The biggest challenge most pupils face in Botswana’s rural primary schools is class desertion and failure to complete one’s studies. This is usually due to lack of transportation where pupils are forced to travel long distances to attain education. This obstacle has however propelled a young Kopo Oromeng to come up with a project aimed at possibly transforming rural education. The project is dubbed Thuto Bikes.
Through Thuto Bikes, Oromeng aims to make basic primary education accessible to rural Batswana pupils by donating bicycles to underprivileged pupils.
“Many students in rural areas commute to school either through walking or hitch-hiking. By providing bicycles to students we are trying to change the way pupils commute to school as well as try to initiate a dialogue between teachers and parents around primary school education improvements,” said Oromeng.
Oromeng said the idea was born in her conversations with her father who is a deputy school head at Gamajaalela Primary School a few kilometres away from Kanye.
“From our conversations, I realised how much a role the environment plays in who gets to be successful or who gets to make it into middle class Botswana and who is left out,” said Oromeng
Oromeng further lamented that after these conversations she decided to apply for an entrepreneurship grant through Oberlin College in the United States of America (USA) where she is currently studying.
She said together with her two friends they managed to source funds to get the first few bicycles which were donated to Gamajaalela Primary School recently.
“A total of six bicycles and three vouchers were donated to pupils from low income families,” said Oromeng.
She said during the esteemed donation, all Gamajaalela Primary School pupils were also given stationary.
Prior to her going to the US where she is studying Economics and Geology, Oromeng studied at Johannesburg’s African Leadership Academy where she graduated with a Diploma in African Studies and Entrepreneurial Leadership.
“I have also been fortunate to have been an Allan Gray Orbis Scholar which I think was the turning point for me. The scholars’ programme made me realise a lot of things about myself. The Allan Gray Orbis gave me a voice and strength I didn’t know I had,” said Oromeng
“Kopo was raised by Setswana parents and was taught to appreciate the value of education, from a young age. She has always throughout her schooling managed to rise above her peers due to her inquisitiveness,” said Kopo’s father, Kenalesego Oromeng.

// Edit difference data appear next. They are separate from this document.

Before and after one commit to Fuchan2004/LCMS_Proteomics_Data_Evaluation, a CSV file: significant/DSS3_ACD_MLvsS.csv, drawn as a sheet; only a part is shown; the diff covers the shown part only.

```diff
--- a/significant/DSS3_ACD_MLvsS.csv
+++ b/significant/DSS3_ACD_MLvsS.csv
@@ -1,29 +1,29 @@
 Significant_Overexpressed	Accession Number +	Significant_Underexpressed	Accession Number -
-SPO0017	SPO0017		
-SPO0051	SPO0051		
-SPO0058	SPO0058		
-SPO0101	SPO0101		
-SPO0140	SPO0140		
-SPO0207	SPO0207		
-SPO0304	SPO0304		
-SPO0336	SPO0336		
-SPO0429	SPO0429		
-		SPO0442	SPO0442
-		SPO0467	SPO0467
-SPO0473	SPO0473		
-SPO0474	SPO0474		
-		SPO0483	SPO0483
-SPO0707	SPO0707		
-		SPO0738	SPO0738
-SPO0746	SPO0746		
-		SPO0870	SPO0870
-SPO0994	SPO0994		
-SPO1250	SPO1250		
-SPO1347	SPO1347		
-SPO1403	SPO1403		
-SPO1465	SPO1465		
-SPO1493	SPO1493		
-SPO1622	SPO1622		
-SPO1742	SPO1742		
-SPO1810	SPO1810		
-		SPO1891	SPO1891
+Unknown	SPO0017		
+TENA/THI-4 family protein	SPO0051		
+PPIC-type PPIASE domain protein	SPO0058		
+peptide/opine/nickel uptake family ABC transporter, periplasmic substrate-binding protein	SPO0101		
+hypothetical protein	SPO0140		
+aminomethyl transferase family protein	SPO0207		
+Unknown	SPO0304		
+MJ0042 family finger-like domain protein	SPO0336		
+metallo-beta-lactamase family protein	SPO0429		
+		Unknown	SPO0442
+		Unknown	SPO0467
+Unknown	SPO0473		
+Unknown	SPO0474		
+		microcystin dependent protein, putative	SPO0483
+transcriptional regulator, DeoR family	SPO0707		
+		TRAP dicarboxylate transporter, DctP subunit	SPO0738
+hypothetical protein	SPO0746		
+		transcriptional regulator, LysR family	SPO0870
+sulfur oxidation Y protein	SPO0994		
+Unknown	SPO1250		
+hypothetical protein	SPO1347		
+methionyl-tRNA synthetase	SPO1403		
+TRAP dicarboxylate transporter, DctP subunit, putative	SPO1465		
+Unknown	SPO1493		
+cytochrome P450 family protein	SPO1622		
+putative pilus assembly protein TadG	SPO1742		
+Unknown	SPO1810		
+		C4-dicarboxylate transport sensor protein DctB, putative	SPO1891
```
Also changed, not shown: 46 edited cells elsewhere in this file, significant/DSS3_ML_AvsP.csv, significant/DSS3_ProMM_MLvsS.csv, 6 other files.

Gamajaalela Primary School headmaster, Kgomotso Morule said the bicycles have been helpful since pupils now arrive early in school as opposed to the past.
“Our students used to walk about 10km from home to school but ever since the bicycles arrived our students have even showed a positive attitude towards school,” said Morule.
One of Oromeng’s team members, Thabo Keisang recently became a fellow for an internationally acclaimed youth-led social movement under the United Nations (UNDP) for N-Peace Award in 2014.
Article by Mpho Matshediso
credit – botswanaunplugged.com